New federal data from the National Survey on Drug Use and Health shows that teen marijuana use saw a nationwide decrease last year. The Washington Post reported that drug use in California, Colorado, Maryland, New Jersey and Texas also saw a decrease in the teen use of marijuana.

In Colorado, there was also a decrease in the teen use of alcohol, heroin, and tobacco as well. Colorado used to be the number 1 state for teen marijuana use, but the state has moved to number 7 – a significant decrease. Advocates say that the state’s tough regulations make it more difficult for teens to get marijuana. Local law enforcement is in charge of regulations along with stiff penalties for sales to minors has contributed to the decrease.

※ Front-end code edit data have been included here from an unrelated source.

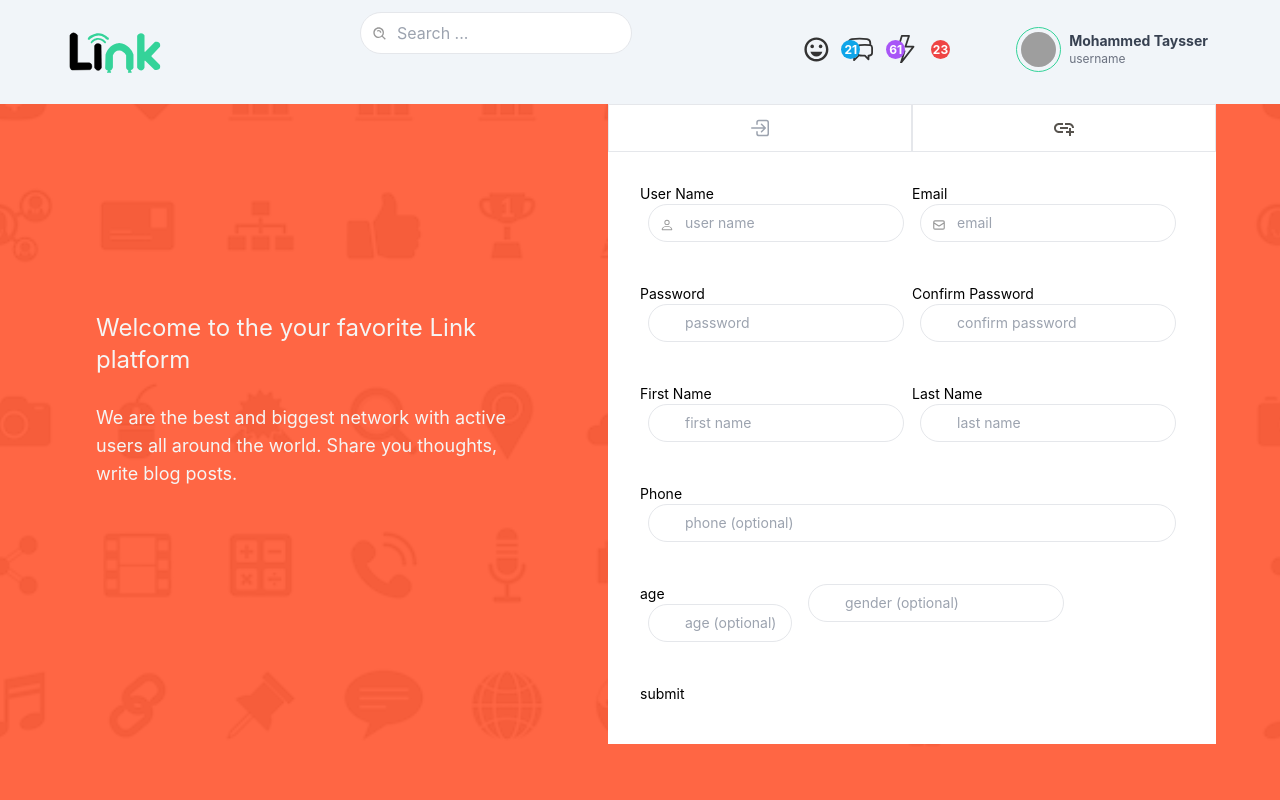
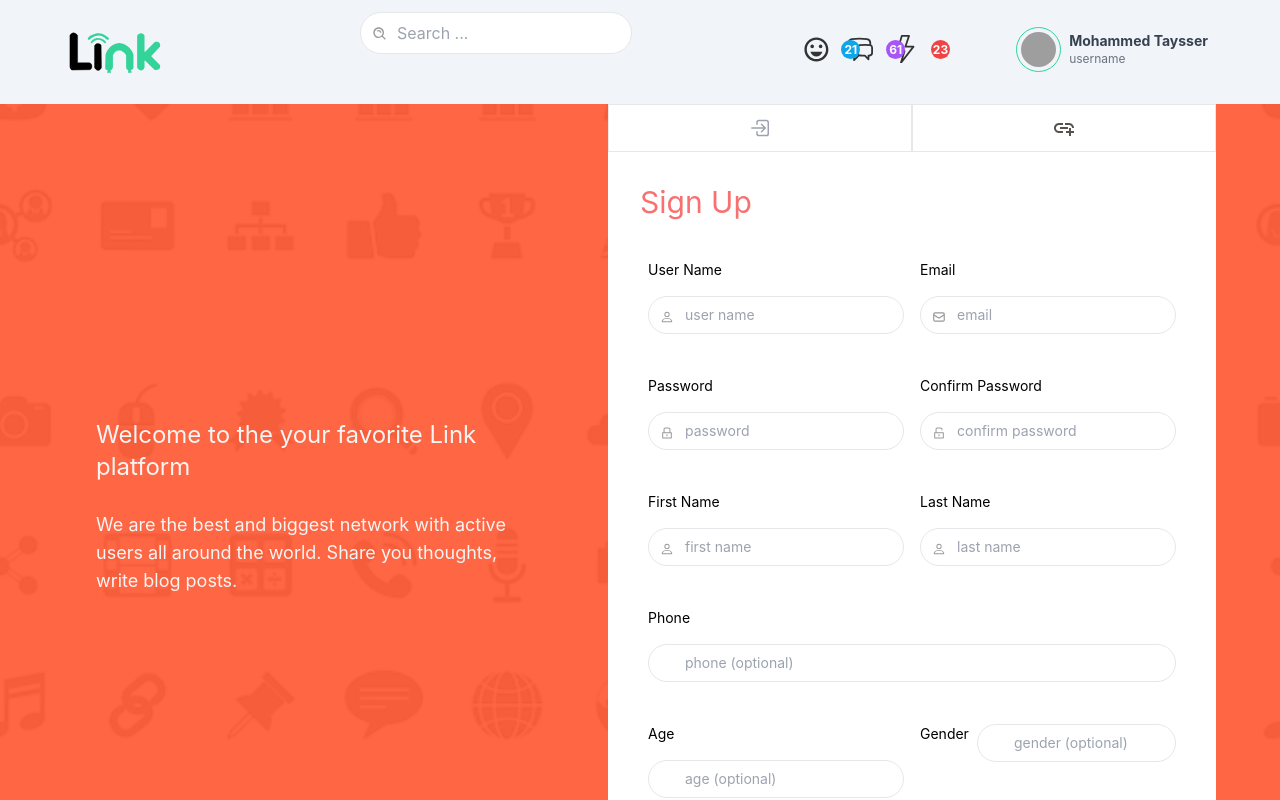
Before and after one commit to tahaebaed/link-social, a React (Create React App) app: page /registration/SignUp in a window 1280 px wide. Shown: the top 800 px of the page. Built offline with nearby package versions, Linux system fonts and the light colour scheme; grey boxes are pictures that could not be loaded.

Commit message:
sprint 2 - Sign up component - edit style

```diff
--- a/src/pages/SignUp.jsx
+++ b/src/pages/SignUp.jsx
@@ -1,6 +1,7 @@
 import React from 'react';
 import { BsPerson } from 'react-icons/bs';
 import { HiOutlineMail } from 'react-icons/hi';
+import { AiOutlineLock, AiOutlineUnlock } from 'react-icons/ai';
 import { useDispatch } from 'react-redux';
 import { Form, Formik } from 'formik';
 import * as yup from 'yup';
@@ -27,15 +28,15 @@ const SignUp = () => {
 	const validationSchema = yup.object({
 		user_name: yup
 			.string()
-			.required('please your username is required')
+			.required('Your username is required')
 			.matches(/^[-\w.$@*!]{1,30}$/, "username mustn't contains any spaces"),
 		email: yup
 			.string()
 			.email('please enter a valid email')
-			.required('please your email is required'),
+			.required('Your email is required'),
 		password: yup
 			.string()
-			.required('please your password is required')
+			.required('Your password is required')
 			.min(8, 'Your password is too short.')
 			.matches(
 				/^(?=.*[a-z])(?=.*[A-Z])(?=.*[0-9])(?=.*[!@#$%^&*])(?=.{8,})/,
@@ -43,10 +44,10 @@ const SignUp = () => {
 			),
 		password_confirmation: yup
 			.string()
-			.required('please reenter you password as it required field')
+			.required('Password confirmation is required')
 			.oneOf([yup.ref('password'), null], 'Passwords must match'),
-		first_name: yup.string().required('please your first name is required'),
-		last_name: yup.string().required('please your last name is required'),
+		first_name: yup.string().required('Your first name is required'),
+		last_name: yup.string().required('Your last name is required'),
 		phone: yup.string(),
 		age: yup.string(),
 		gender: yup.string(),
@@ -63,11 +64,13 @@ const SignUp = () => {
 			onSubmit={onSubmit}
 		>
 			{(formik) => (
-				<Form className='h-[30rem] w-full text-sm'>
+				<div>
+					<h2 className='text-3xl mb-10 text-red-400'>Sign Up</h2>
+					<Form className='w-full text-sm'>
 						<div className='w-full'>
 							<div className='flex'>
 								<div className='w-3/6'>
-								<h2>User Name</h2>
+									<h2 className='mb-4 ml-2'>User Name</h2>
 									<FormikControl
 										icon={<BsPerson />}
 										name='user_name'
@@ -79,7 +82,7 @@ const SignUp = () => {
 									/>
 								</div>
 								<div className='w-3/6'>
-								<h2>Email</h2>
+									<h2 className='mb-4 ml-2'>Email</h2>
 									<FormikControl
 										name='email'
 										id='email'
@@ -93,10 +96,11 @@ const SignUp = () => {
 							</div>
 							<div className='flex'>
 								<div className='w-3/6'>
-								<h2>Password</h2>
+									<h2 className='mb-4 ml-2'>Password</h2>
 									<FormikControl
 										name='password'
 										id='password'
+										icon={<AiOutlineLock />}
 										control='password'
 										label='password'
 										onChange={formik.handleChange}
@@ -104,10 +108,11 @@ const SignUp = () => {
 									/>
 								</div>
 								<div className='w-3/6'>
-								<h2>Confirm Password</h2>
+									<h2 className='mb-4 ml-2'>Confirm Password</h2>
 									<FormikControl
 										name='password_confirmation'
 										id='password_confirmation'
+										icon={<AiOutlineUnlock />}
 										control='password'
 										label='confirm password'
 										onChange={formik.handleChange}
@@ -118,28 +123,30 @@ const SignUp = () => {
 
 							<div className='flex w-full'>
 								<div className='w-3/6'>
-								<h2>First Name</h2>
+									<h2 className='mb-4 ml-2'>First Name</h2>
 									<FormikControl
 										name='first_name'
 										id='first_name'
+										icon={<BsPerson />}
 										label='first name'
 										onChange={formik.handleChange}
 										onBlur={formik.handleBlur}
 									/>
 								</div>
 								<div className='w-3/6'>
-								<h2>Last Name</h2>
+									<h2 className='mb-4 ml-2'>Last Name</h2>
 
 									<FormikControl
 										name='last_name'
 										id='last_name'
+										icon={<BsPerson />}
 										label='last name'
 										onChange={formik.handleChange}
 										onBlur={formik.handleBlur}
 									/>
 								</div>
 							</div>
-						<h2>Phone</h2>
+							<h2 className='mb-4 ml-2'>Phone</h2>
 
 							<FormikControl
 								name='phone'
@@ -149,8 +156,8 @@ const SignUp = () => {
 								onBlur={formik.handleBlur}
 							/>
 							<label className='flex'>
-							<div className='w-2/6'>
-								<h2>age </h2>
+								<div className='w-3/6'>
+									<h2 className='mb-4 ml-2'>Age </h2>
 
 									<FormikControl
 										name='age'
@@ -160,7 +167,8 @@ const SignUp = () => {
 										onBlur={formik.handleBlur}
 									/>
 								</div>
-							<div className='w-4/5 flex'>
+								<div className='w-3/6 flex'>
+									<h2 className='mb-4 ml-2'>Gender</h2>
 									<FormikControl
 										className='flex'
 										control='radio'
@@ -175,8 +183,11 @@ const SignUp = () => {
 								</div>
 							</label>
 						</div>
-					<button type='submit'>submit</button>
+						<Button className='bg-orange-400 border-orange-400 hover:text-orange-400'>
+							Submit
+						</Button>
 					</Form>
+				</div>
 			)}
 		</Formik>
 	);
```
Lines whose indentation alone changed are shown as unchanged.
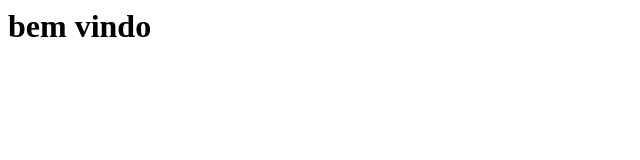
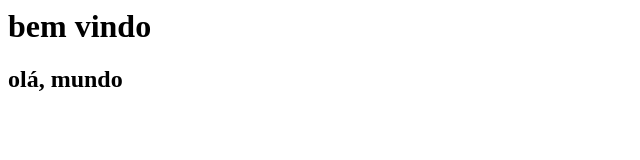
Before and after one commit to raphaeldemelo/curso_github, a plain HTML site: page index.html in a window 1280 px wide. Shown: the whole page, without its empty margins (0-640 px from the left). Drawn offline with Linux system fonts and the light colour scheme.

Commit message:
colocando h2 na home

```diff
--- a/index.html
+++ b/index.html
@@ -1 +1,2 @@
 <h1>bem vindo</h1>
+<h2>olá, mundo</h2>
```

The numbers of adults using alcohol decreased in Colorado as well. Adults between 18 and 25 drinking alcohol monthly went down by 4 percentage points, suggesting that young adults prefer marijuana to alcohol now that marijuana is legal.

Study Finds That Teen Use of Vaping Has Gone Up

The Chicago Tribune reported at least 1 in 10 seniors in high school have vaped with weed at least once in the past year, with 1 in 17 students using marijuana on a daily basis.

The survey was conducted by the University of Michigan, and researchers were surprised to find that 1 in 10 teens used vaporizers to smoke marijuana. Vaping has become quite popular among teenagers, and those that admitted to vaping said they were comfortable vaping because it is more discreet than smoking a joint or from a pipe and they also feel that vaping is safer.

Approximately 45,000 teens were included in the study, which surveyed kids in the eighth, tenth, and twelfth grade. The study also concluded that teen use of marijuana increased by 1 percent overall.

Attitudes About Marijuana Use Among Young People Have Changed


Syda Productions / Shutterstock
Syda Productions / Shutterstock
Attitudes about marijuana consumption have decreased among young people. Last year, the survey found that 29 percent of teens in high school, compared to 78 percent in 1991, thought that there was a big safety risk by consuming marijuana on a regular basis.


Teen marijuana use can impair perception, short-term memory, and judgment. Other problems from adolescent marijuana use include slower brain development, impaired memory, and decreased critical thinking and problem-solving abilities. Teen use of marijuana in adolescents can also affect cognitive skills as well as lower IQ’s, and the earlier one starts using marijuana, the worse the brain will be affected.

Researchers also found that teen use of tobacco was lower than teen marijuana use. Only 5 percent of teenagers surveyed smoked cigarettes, but 15 percent said they had smoked weed in the past 30 days.

The study also indicated that teen use of fatal drugs such as cocaine and heroin is in a continuous decline and is at the lowest number in 43 years.

There are 29 states (along with Washington, D.C.) with legal marijuana, and even though states continue to legalize it, marijuana is still classified as a schedule I drug along with heroin.